In an analysis of primary care records of 519,513 UK adults who were overweight or obese between 2000-2016 and followed up until 2019, the incidence of new cases of depression was 92 per 10,000 people per year.
Why stress doesn't always cause depression
Rats susceptible to anhedonia, a core symptom of depression, possess more serotonin neurons after being exposed to chronic stress, but the effect can be reversed through amygdala activation, according to new research in JNeurosci.
Which comes first: Smartphone dependency or depression?
New research suggests a person's reliance on his or her smartphone predicts greater loneliness and depressive symptoms, as opposed to the other way around.

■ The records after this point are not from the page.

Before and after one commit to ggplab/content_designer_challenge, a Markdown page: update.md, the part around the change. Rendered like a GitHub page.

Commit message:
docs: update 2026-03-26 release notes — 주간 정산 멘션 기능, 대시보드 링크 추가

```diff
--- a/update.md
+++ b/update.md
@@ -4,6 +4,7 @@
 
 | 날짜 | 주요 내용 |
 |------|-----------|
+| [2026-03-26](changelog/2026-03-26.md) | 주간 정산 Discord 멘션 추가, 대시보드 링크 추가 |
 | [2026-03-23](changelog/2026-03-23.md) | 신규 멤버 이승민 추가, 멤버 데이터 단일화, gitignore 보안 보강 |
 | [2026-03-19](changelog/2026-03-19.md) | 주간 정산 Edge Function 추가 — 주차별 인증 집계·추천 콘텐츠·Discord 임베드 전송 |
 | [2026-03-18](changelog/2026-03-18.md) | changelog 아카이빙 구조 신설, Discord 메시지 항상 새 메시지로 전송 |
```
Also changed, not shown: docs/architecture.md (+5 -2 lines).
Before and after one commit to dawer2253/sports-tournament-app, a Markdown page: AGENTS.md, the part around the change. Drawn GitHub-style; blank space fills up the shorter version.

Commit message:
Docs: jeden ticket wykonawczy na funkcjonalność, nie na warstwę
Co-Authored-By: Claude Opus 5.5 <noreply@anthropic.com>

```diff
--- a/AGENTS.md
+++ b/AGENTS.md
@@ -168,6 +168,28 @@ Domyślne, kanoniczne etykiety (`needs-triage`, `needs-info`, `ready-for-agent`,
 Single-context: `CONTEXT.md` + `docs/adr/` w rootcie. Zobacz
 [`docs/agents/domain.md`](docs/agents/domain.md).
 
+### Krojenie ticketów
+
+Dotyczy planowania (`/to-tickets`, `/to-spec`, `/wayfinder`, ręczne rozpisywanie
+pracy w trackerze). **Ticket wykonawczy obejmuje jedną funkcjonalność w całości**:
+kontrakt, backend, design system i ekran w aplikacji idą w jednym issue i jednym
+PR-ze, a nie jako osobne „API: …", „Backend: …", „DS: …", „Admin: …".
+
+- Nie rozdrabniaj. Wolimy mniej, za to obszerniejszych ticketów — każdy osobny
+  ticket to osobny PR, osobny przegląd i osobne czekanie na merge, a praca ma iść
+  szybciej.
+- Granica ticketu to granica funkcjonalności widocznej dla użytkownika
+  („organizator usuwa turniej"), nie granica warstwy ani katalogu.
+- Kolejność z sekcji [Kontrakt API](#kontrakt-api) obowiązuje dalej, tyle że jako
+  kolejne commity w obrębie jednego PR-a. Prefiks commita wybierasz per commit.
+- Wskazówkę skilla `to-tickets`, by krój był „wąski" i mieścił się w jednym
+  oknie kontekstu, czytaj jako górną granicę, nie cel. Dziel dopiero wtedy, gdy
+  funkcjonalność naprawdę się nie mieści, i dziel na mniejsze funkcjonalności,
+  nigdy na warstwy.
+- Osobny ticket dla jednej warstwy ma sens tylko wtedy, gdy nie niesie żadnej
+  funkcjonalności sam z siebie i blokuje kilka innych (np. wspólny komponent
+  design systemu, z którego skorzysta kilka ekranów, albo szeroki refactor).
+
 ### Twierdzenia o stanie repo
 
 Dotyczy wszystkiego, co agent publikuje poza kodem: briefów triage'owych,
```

Major depressive disorder -- referred to colloquially as the 'black dog' -- has been identified as a genetic cause for 20 distinct diseases, providing vital information to help detect and manage high rates of physical illnesses in people diagnosed with depression.
CPAP provides relief from depression
Researchers have found that continuous positive airway pressure (CPAP) treatment of obstructive sleep apnea (OSA) can improve depression symptoms in patients suffering from cardiovascular diseases.
Read More: Depression News and Depression Current Events
Brightsurf.com is a participant in the Amazon Services LLC Associates Program, an affiliate advertising program designed to provide a means for sites to earn advertising fees by advertising and linking to Amazon.com.